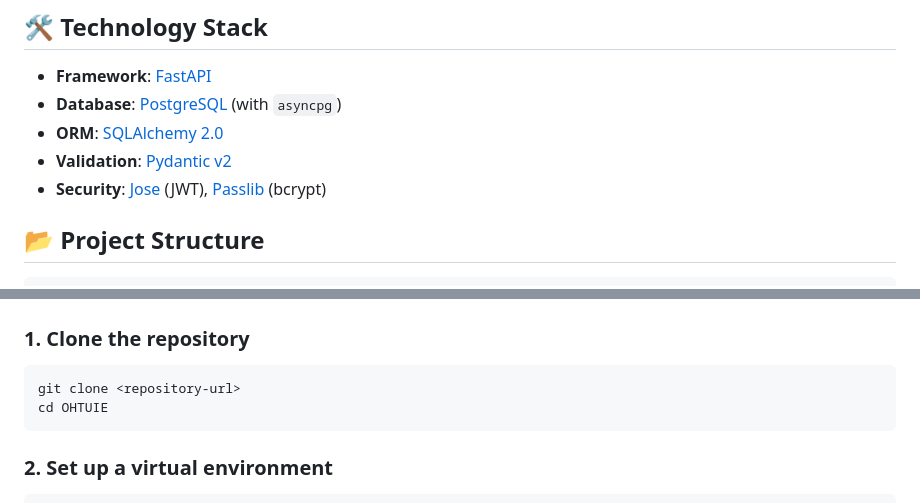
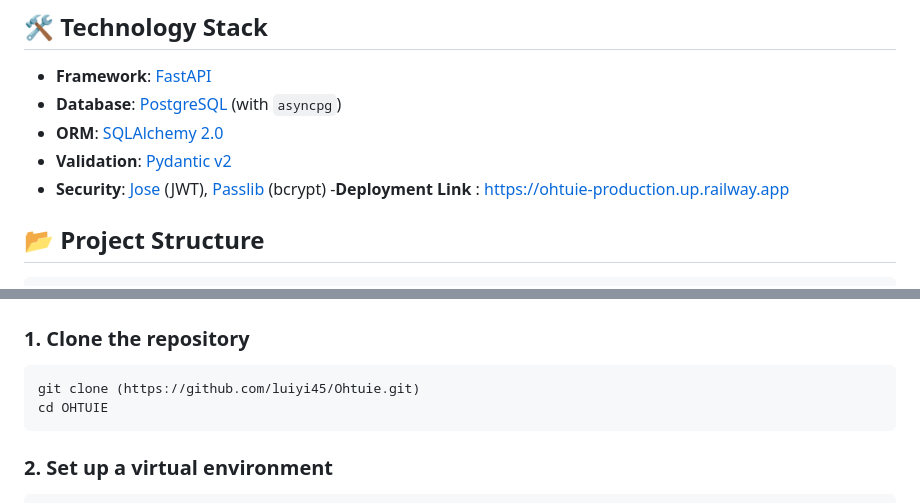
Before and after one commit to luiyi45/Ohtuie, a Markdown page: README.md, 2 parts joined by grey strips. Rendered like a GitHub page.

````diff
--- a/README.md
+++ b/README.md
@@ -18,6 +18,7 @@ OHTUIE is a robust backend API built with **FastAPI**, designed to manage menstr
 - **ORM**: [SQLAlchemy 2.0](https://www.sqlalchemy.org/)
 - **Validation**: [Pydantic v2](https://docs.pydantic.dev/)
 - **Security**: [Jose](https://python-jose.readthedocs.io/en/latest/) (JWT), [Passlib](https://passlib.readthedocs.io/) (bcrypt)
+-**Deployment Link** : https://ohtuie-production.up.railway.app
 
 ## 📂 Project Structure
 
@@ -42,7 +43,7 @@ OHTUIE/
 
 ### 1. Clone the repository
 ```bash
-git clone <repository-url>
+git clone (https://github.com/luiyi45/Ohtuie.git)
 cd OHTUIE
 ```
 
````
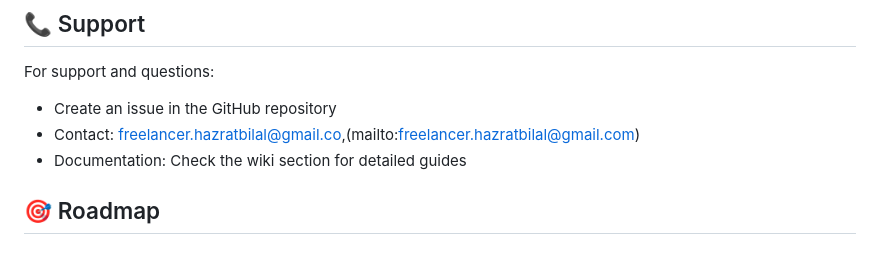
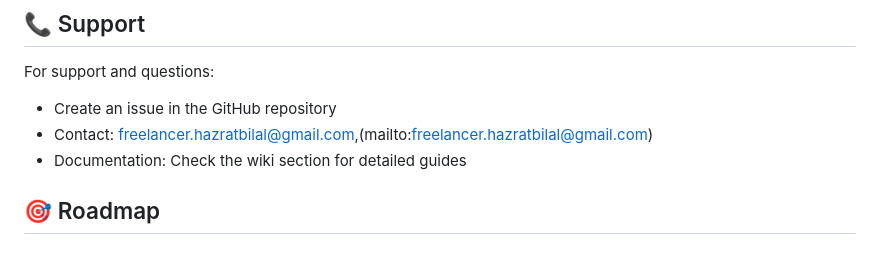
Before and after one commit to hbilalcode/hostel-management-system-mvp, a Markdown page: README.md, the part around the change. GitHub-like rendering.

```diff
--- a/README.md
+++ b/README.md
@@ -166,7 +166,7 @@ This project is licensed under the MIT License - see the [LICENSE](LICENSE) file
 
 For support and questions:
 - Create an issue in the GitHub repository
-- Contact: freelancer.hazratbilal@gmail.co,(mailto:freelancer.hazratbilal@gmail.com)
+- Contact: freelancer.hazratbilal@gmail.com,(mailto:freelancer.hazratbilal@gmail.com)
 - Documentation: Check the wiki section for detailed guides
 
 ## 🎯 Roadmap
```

- **YOUR ASSIGNMENT**
Answer required as a bare number: state how many lines in the material contain the word "https".

- **SOLUTION TO THE EXERCISE**
5